[′al·tə‚tüd ə‚klī·məd·ə′zā·shən]
(physiology)
A physiological adaptation to reduced atmospheric and oxygen pressure.
McGraw-Hill Dictionary of Scientific & Technical Terms, 6E, Copyright © 2003 by The McGraw-Hill Companies, Inc.
References in periodicals archive ?
Altitude acclimatization might be useful to enable the achievement of maximum performance and prevent AMS in hypoxic conditions (5,18,25).
"Living high-training low": effect of moderate altitude acclimatization with low altitude training on performance.
Adaptations in ventilatory regulation (ventilatory acclimatization) play an important role in the complex altitude acclimatization process leading to a progressive increase in ventilation and arterial oxygen saturation (Sa[0.sub.2]) within the first hours to days during an acute continuous hypoxic exposure (5).

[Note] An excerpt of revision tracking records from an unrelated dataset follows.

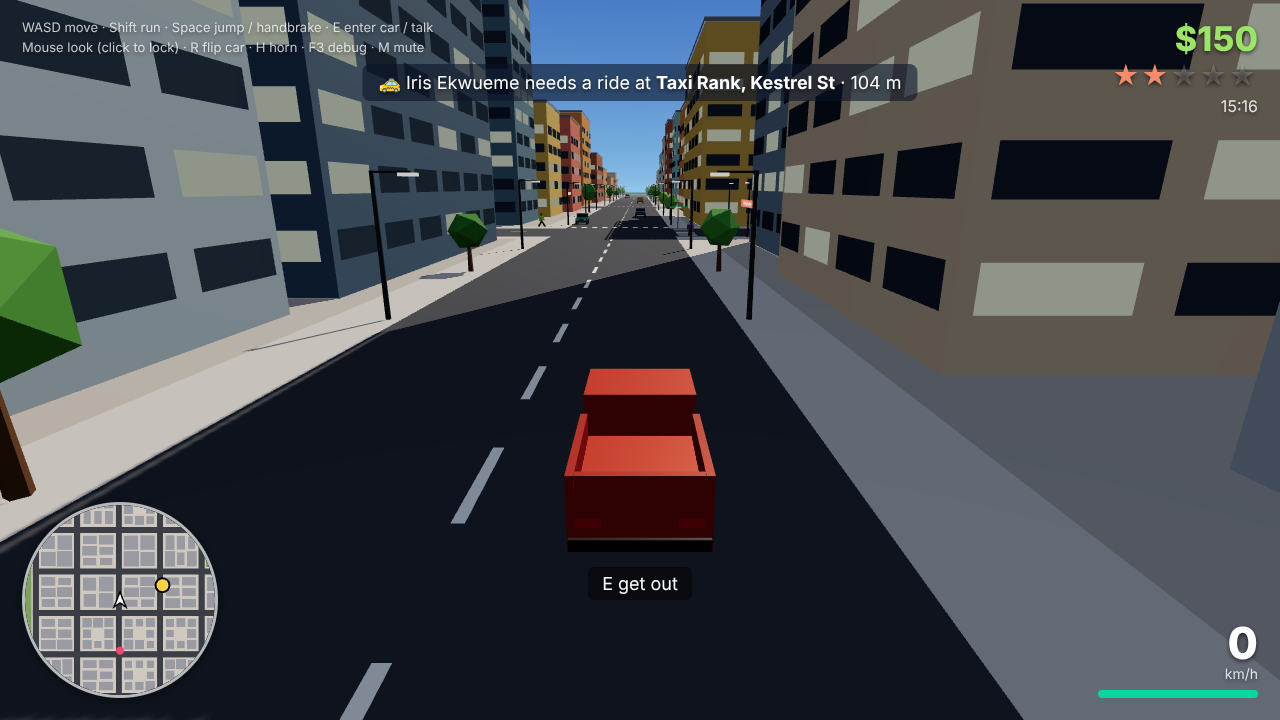
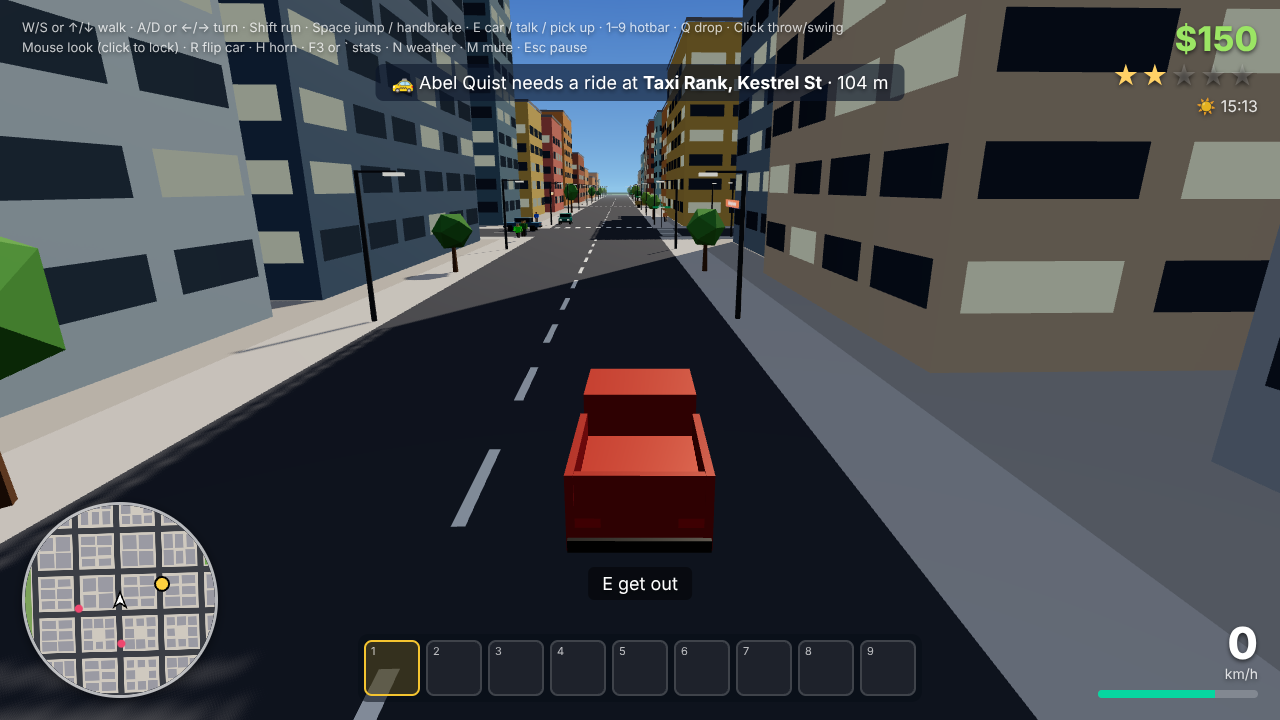
Cut per-frame Rapier writes: pedestrian capsules only near the player, traffic/police rotation only on heading change; gate screenshots
Claude-Session: https://claude.ai/code/session_012Y9CQc2geJ2jhDimLjKczQ

diff --git a/src/systems/pedestrians.ts b/src/systems/pedestrians.ts
@@ -79,6 +79,7 @@ export interface Ped {
   report: { x: number; z: number; heat: number; kind: string } | null;
   /** Kids and dogs are never targets: things pass them by and they always dodge cars. */
   protectedTarget: boolean;
+  solid: boolean; // capsule currently enabled
 }
 
 const SKIN = ['#f1c27d', '#e0ac69', '#c68642', '#8d5524', '#ffdbac', '#a0522d'];
@@ -127,7 +128,7 @@ function makePed(w: World, id: number, rng: Rng, archetype: Archetype, startX: n
     walkPhase: rng.range(0, 6), moveAmount: 0, speedingCd: 0, offset: rng.range(-0.9, 0.9), reserved: false,
     health: 100, hitCount: 0, lastHitByPlayer: -100, lastShoved: -100, shoveCount: 0, shoutT: 0,
     scale, tilt: 0, armPose: 'none', prop, shirt, pants, skin: C(SKIN), hair, speedMul: spec.speed, followId: -1, dog: null,
-    body, collider, phoneT: 0, phoneMode: null, report: null, protectedTarget: archetype === 'kid',
+    body, collider, phoneT: 0, phoneMode: null, report: null, protectedTarget: archetype === 'kid', solid: true,
   };
 }
 
@@ -170,7 +171,8 @@ export function applyPedBudget(w: World): void {
     if (want === p.active) continue;
     if (!want && (p.state === 'talk' || p.reserved)) continue; // never vanish mid-conversation or as a fare
     p.active = want;
-    p.body.setEnabled(want && !p.hidden);
+    p.solid = want && !p.hidden;
+    p.body.setEnabled(p.solid);
     if (want) relocateNearPlayer(w, p);
   }
 }
@@ -457,9 +459,13 @@ export function updatePeds(w: World, dt: number): void {
     ped.moveAmount = ped.state === 'down' ? 0 : Math.min(1.4, moveSpeed / PT.walkSpeed);
     if (ped.dog) updateDog(w, ped, dt, moveSpeed);
 
-    // capsule follows the body (off while lying down or hidden)
-    const solid = ped.state !== 'down';
-    if (ped.body.isEnabled() !== solid) ped.body.setEnabled(solid);
+    // capsule follows the body, but only near the player: nothing else touches it, and every Rapier
+    // body update allocates, so far-away capsules are switched off (also off while lying down)
+    const solid = ped.state !== 'down' && Math.abs(ped.pos.x - pp.x) < PT.capsuleRange && Math.abs(ped.pos.z - pp.z) < PT.capsuleRange;
+    if (ped.solid !== solid) {
+      ped.solid = solid;
+      ped.body.setEnabled(solid);
+    }
     if (solid) {
       KIN.x = ped.pos.x; KIN.y = ped.pos.y + 0.95 * ped.scale; KIN.z = ped.pos.z;
       ped.body.setNextKinematicTranslation(KIN);

diff --git a/src/systems/traffic.ts b/src/systems/traffic.ts
@@ -36,6 +36,7 @@ export interface AiCar {
   swerveT: number;
   stunT: number;
   stuckT: number;
+  lastSetHeading: number; // heading last written to the physics body
   px: number; // cached position, refreshed once per physics step (avoids allocating translation() calls)
   pz: number;
   /** Optional route chooser at junctions (police use BFS toward the player). */
@@ -125,7 +126,7 @@ export function createAiCar(w: World, kind: 'traffic' | 'police', type: CarTypeN
   const car: AiCar = {
     id: kind === 'police' ? w.police?.cars?.length ?? 0 : w.traffic.length, kind, type, body, collider, mesh, meshYOffset: rideY - halfH, halfW: hx, halfL: hz,
     from, to, next: -1, phase: 'lane', path: [], cum: [], s: 0, speed: 0, heading: 0, waitT: 0, honkCd: 0, blockedT: 0,
-    swerve: 0, swerveT: 0, stunT: 0, stuckT: 0, px: 0, pz: 0,
+    swerve: 0, swerveT: 0, stunT: 0, stuckT: 0, px: 0, pz: 0, lastSetHeading: NaN,
   };
   placeOnEdge(w, car, from, to, s0);
   return car;
@@ -142,6 +143,7 @@ export function placeOnEdge(w: World, car: AiCar, from: number, to: number, s0: 
   car.heading = Math.atan2(d.x, d.y);
   car.body.setTranslation({ x: p.x, y: 0.62, z: p.y }, true);
   car.body.setRotation(yawQuat(car.heading), true);
+  car.lastSetHeading = car.heading;
   car.body.setLinvel({ x: 0, y: 0, z: 0 }, true);
   car.px = p.x;
   car.pz = p.y;
@@ -284,8 +286,11 @@ export function driveAlongPath(w: World, car: AiCar, want: number, dt: number, r
   car.heading += THREE.MathUtils.clamp(dh * 4 * dt, -turnRate * dt, turnRate * dt);
   const lv = car.body.linvel();
   car.body.setLinvel(velXZ(Math.sin(car.heading) * car.speed, lv.y, Math.cos(car.heading) * car.speed), true);
-  car.body.setAngvel(velXZ(0, 0, 0), true);
-  car.body.setRotation(yawQuat(car.heading), true);
+  // every Rapier write allocates: only push the rotation when the heading actually changed
+  if (Math.abs(car.heading - car.lastSetHeading) > 1e-4) {
+    car.lastSetHeading = car.heading;
+    car.body.setRotation(yawQuat(car.heading), true);
+  }
 }
 
 /** After a collision the car is "stunned": physics moves it freely for a moment. */

diff --git a/src/systems/crowdRender.ts b/src/systems/crowdRender.ts
@@ -6,6 +6,7 @@ import { GeoBuilder } from '../art/geo';
 import type { Ped } from './pedestrians';
 
 const WHITE = new THREE.Color(1, 1, 1);
+const PART_KEYS = ['torso', 'head', 'hair', 'legL', 'legR', 'armL', 'armR', 'phone', 'camera', 'parcel', 'cane', 'dog', 'dogTail'] as const;
 
 interface Part {
   mesh: THREE.InstancedMesh;
@@ -92,7 +93,7 @@ function limb(px: number, py: number, pz: number, rx: number, rz = 0) {
 
 export function renderCrowd(w: World): void {
   const C = w.crowd;
-  for (const k of Object.keys(C) as (keyof CrowdRender)[]) C[k].n = 0;
+  for (const k of PART_KEYS) C[k].n = 0;
   const cam = w.camera;
   pv.multiplyMatrices(cam.projectionMatrix, cam.matrixWorldInverse);
   frustum.setFromProjectionMatrix(pv);
@@ -107,7 +108,7 @@ export function renderCrowd(w: World): void {
     drawPed(C, ped);
     if (ped.dog) drawDog(C, ped);
   }
-  for (const k of Object.keys(C) as (keyof CrowdRender)[]) {
+  for (const k of PART_KEYS) {
     const p = C[k];
     p.mesh.count = p.n;
     p.mesh.instanceMatrix.needsUpdate = true;

diff --git a/src/systems/police.ts b/src/systems/police.ts
@@ -228,8 +228,10 @@ export function drivePolice(w: World, dt: number): void {
       car.speed += THREE.MathUtils.clamp(want - car.speed, -TUNING.traffic.brake * dt, P.accel * dt);
       const lv = car.body.linvel();
       car.body.setLinvel(velXZ(Math.sin(car.heading) * car.speed, lv.y, Math.cos(car.heading) * car.speed), true);
-      car.body.setAngvel(velXZ(0, 0, 0), true);
-      car.body.setRotation(yawQuat(car.heading), true);
+      if (Math.abs(car.heading - car.lastSetHeading) > 1e-4) {
+        car.lastSetHeading = car.heading;
+        car.body.setRotation(yawQuat(car.heading), true);
+      }
       car.phase = 'lane';
       car.stuckT = 0;
     } else {

diff --git a/src/tuning.ts b/src/tuning.ts
@@ -208,6 +208,7 @@ const RAW = {
     respawnMin: 70, // metres from you where they reappear (always out of view)
     respawnMax: 170,
     kidScale: 0.62, // size of children next to adults
+    capsuleRange: 35, // metres: people's collision capsules are only active this close to you
     dogBarkDistance: 7, // metres: dogs bark at you when you're this close
     dogBarkCooldown: 7, // seconds between barks
     // archetypes: how common (weight), how fast (x walk speed) and how big (scale range)
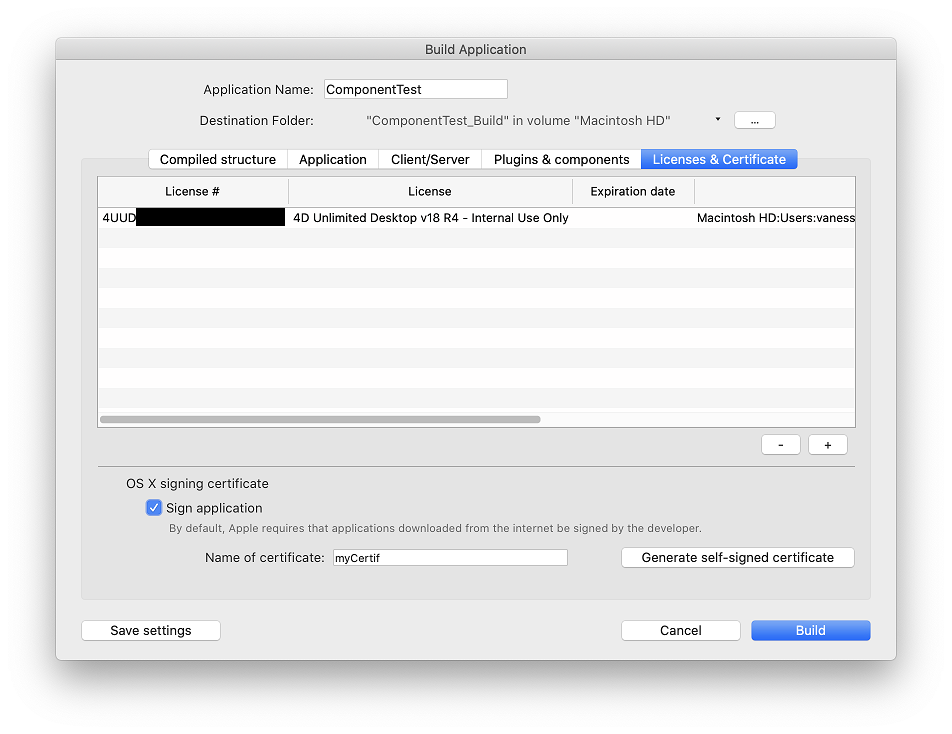
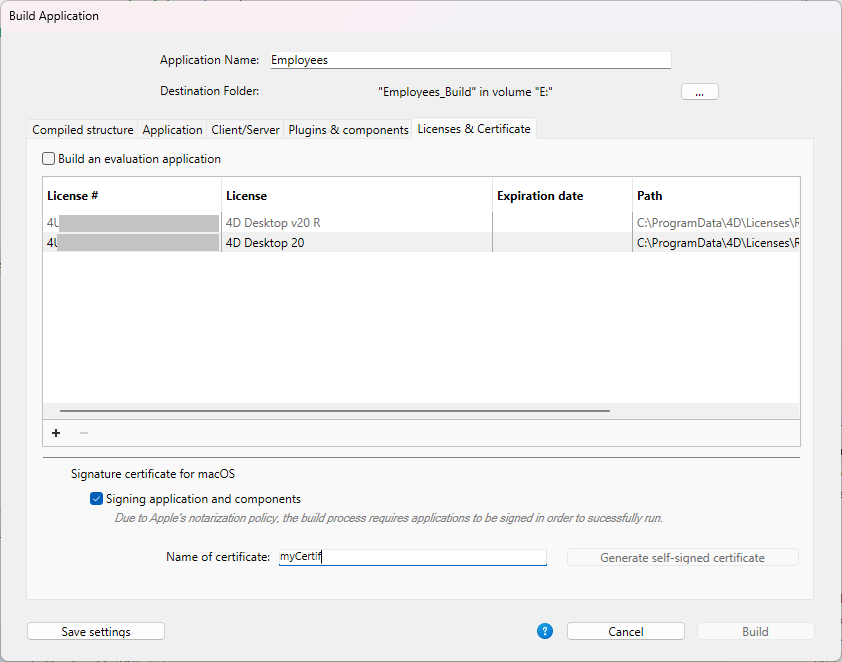
first draft

diff --git a/docs/Desktop/building.md b/docs/Desktop/building.md
@@ -137,7 +137,7 @@ It is possible to [automate the update of merged single-user applications](#auto
 
 :::
 
-#### 4D Volume Desktop Location
+### 4D Volume Desktop Location
 
 In order to build a stand-alone application, you must first designate the folder containing the 4D Volume Desktop file:
 
@@ -150,7 +150,7 @@ Once the folder is selected, its complete pathname is displayed and, if it actua
 
 > The 4D Volume Desktop version number must match the 4D Developer Edition version number. For example, if you use 4D 20, you must select a 4D Volume Desktop 20.
 
-#### Data linking mode
+### Data linking mode
 
 This option lets you choose the linking mode between the merged application and the local data file. Two data linking modes are available:
 
@@ -160,7 +160,7 @@ This option lets you choose the linking mode between the merged application and 
 
 For more information about the data linking mode, refer to the [Last data file opened](#last-data-file-opened) section.
 
-#### Generated files  
+### Generated files  
 
 When you click on the **Build** button, 4D automatically creates a **Final Application** folder in the specified **Destination Folder**. Inside the Final Application folder is a subfolder with the name of the specified application in it.
 
@@ -203,7 +203,7 @@ Items must be installed:
 * **on macOS**: next to the *MyProject.app* software package.
 
 
-#### About licenses
+### About licenses
 
 A stand-alone application requires a deployment license. It can be embedded at build step by the developer or entered at first launch by the end-user, as described in the following table:
 
@@ -213,7 +213,11 @@ A stand-alone application requires a deployment license. It can be embedded at b
 |*4D Unlimited Desktop*|**Discontinued** - Embedded custom license |[Licenses page](#licenses) of the Build application dialog|
 |*4D Desktop*|Per-user license, allowing them to use stand-alone 4D applications|[First activation](../Admin/licenses.md#first-activation) dialog box on the user's machine|
 
+:::note
 
+You can also build an [evaluation application](#evaluation-application), in which case a limited term deployment license is automatically provided to the user at startup.  
+
+:::
 
 ## Client/Server page
 
@@ -511,29 +515,50 @@ The following optional modules can be deselected:
 
 The Licences & Certificate page can be used to:
 
-* designate the license number(s) that you want to integrate into your single-user [stand-alone application](#application-page),
+* designate the license(s) that you want to integrate into your [stand-alone](#application-page) or [client-server](#clientserver-page) application,
 * sign the application by means of a certificate in macOS.
 
 ![](../assets/en/Admin/buildappCertif.png)
 
 ### Licenses
 
-This tab displays the list of available [deployment licenses that you can embed](#about-licenses) into your application. By default, the list is empty.
+This tab displays the [Build an evaluation application](#build-an-evaluation-application) option and the list of available [deployment licenses that you can embed](#about-licenses) into your application. By default, the list is empty. 
 
-:::info
+You can use this tab to build:
 
-If you keep the list empty, you build a stand-alone application without embedded deployment license. In this case, the end-user will have to purchase and enter a per-user *4D Desktop* license. If you integrate a deployment license, the user will not have to enter or use their own license number at application startup. For more information, see the [**About licenses**](#about-licenses) paragraph.
+- an evaluation application,
+- a licensed stand-alone application without embedded license (the user has to have a per-user license),
+- a licensed application with embedded license(s). 
+
+#### Build an evaluation application
+
+Check this option to create an evaluation version of your application. 
+
+An evaluation application allows the end-user to run a full-featured version of your stand-alone or server application on their machine for a limited period of time, starting at first launch. At the end of the evaluation period, the application can no longer be used. An application can only be evaluated once on the same machine.
+
+:::note
+
+An internet connection is required on the user machine at the first launch of the evaluation application. 
 
 :::
 
-Your current *4D Developer Professional* license is automatically associated with each deployment license to be used in the application built. You can add another 4D Developer Professional number and its associated licenses.
+As soon as the "Build evaluation application" option is enabled, deployment licenses are ignored. 
 
 
-To remove or add a license, use the **[+]** and **[-]** buttons at the bottom of the window.
+#### Build a stand-alone licensed application without embedded license
 
-When you click on the \[+] button, an open file dialog box appears displaying by default the contents of the *Licenses* folder of your machine. For more information about the location of this folder, refer to the [Get 4D folder](../commands-legacy/get-4d-folder.md) command.
+To build a stand-alone application without embedded deployment license, just keep the license list empty and make sure the "Build an evaluation application" option is unchecked. 
 
-You must designate the files that contain your Developer license as well as those containing your deployment licenses. These files were generated or updated when the *4D Developer Professional* license and the deployment licenses were purchased.
+In this case, the end-user will have to purchase and enter a per-user *4D Desktop* license. If you integrate a deployment license, the user will not have to enter or use their own license number at application startup. For more information, see the [**About licenses**](#about-licenses) paragraph.
+
+#### Build a licensed application with embedded license(s)
+
+This option allows you to build a ready-to-use application (stand-alone or client-server), in which necessary licenses are already embedded. 
+
+You must designate the files that contain your deployment licenses. These files were generated or updated when the *4D Developer Professional* license and the deployment licenses were purchased. Your current *4D Developer Professional* license is automatically associated with each deployment license to be used in the application built. You can add another 4D Developer Professional number and its associated licenses.
+
+To remove or add a license, use the **[+]** and **[-]** buttons at the bottom of the window. When you click on the \[+] button, an open file dialog box appears displaying by default the contents of the *Licenses* folder of your machine. For more information about the location of this folder, refer to the [Get 4D folder](../commands-legacy/get-4d-folder.md) command.
+
 
 Once you have selected a file, the list will indicate the characteristics of the license that it contains.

Using this method, athletes live at moderate altitude (2,500 m) and train at low altitude (1,250 m) which allows athletes to obtain the benefits of altitude acclimatization and continue to train at high intensities, resulting in improvements of aerobic capacity ([VO.sub.2]max), ventilatory threshold (VT) and performance at sea level (Chapman et al., 1998; Levine and Stray-Gundersen, 1997; Levine et al., 1991; Mattila and Rusko, 1996; Roberts et al., 2003; Rusko et al., 1999).
Indeed a different composition in membrane lipids (12), a higher concentration of intracellular ATP (10), and a partial fragmentation of actin (13), have been observed in a fraction of red cells populations from mountain climbers after high altitude acclimatization and return to sea level.
Altitude acclimatization and energy metabolic adaptations in skeletal muscle during exercise.
(2000) Increases in submaximal cycling efficiency mediated by altitude acclimatization. Journal of Applied Physiology 89, 1189-1197.
Whereas the optimal organization of altitude training to optimize performance at sea level is heavily discussed in the scientific community, the benefit of altitude acclimatization (about 1 to 2 weeks) for competitions at moderate altitudes above 2,000 m is well established (2).
The potential benefit of classic altitude training is that altitude acclimatization provides the stimulus for both central and peripheral adaptations, as well as an additional training load compared to sea level (Bartsch and Saltin, 2008).
train at higher intensities) due to adaptations from altitude acclimatization.
The average HR per watt decreased after simulated altitude acclimatization via rebreathing, or, the efficiency of HR was improved in the TRT group.
Why is V[O.sub.2]max after altitude acclimatization still reduced despite normalization of arterial O2 content?